- **INSTRUCTIONS TO FOLLOW**
Give the number of lines below with "README" in them, leaving out anything else.

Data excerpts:
>>
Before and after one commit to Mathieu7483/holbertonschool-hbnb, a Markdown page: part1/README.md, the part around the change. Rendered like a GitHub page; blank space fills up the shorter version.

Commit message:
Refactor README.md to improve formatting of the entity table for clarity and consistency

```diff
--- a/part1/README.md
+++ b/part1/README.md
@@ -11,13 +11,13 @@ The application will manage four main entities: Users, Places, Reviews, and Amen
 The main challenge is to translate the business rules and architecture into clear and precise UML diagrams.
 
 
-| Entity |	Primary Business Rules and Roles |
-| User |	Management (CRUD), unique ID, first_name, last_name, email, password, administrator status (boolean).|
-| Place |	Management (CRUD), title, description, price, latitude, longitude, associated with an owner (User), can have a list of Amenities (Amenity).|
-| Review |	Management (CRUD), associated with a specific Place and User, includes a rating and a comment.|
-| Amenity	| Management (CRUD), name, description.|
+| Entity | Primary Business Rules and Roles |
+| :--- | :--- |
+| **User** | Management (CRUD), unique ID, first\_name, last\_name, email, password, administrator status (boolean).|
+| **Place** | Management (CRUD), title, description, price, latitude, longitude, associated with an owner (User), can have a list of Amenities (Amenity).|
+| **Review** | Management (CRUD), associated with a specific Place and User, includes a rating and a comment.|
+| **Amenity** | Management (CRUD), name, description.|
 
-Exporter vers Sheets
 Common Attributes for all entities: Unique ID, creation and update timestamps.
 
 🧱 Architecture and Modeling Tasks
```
<<
- **FINISHED TASK**
4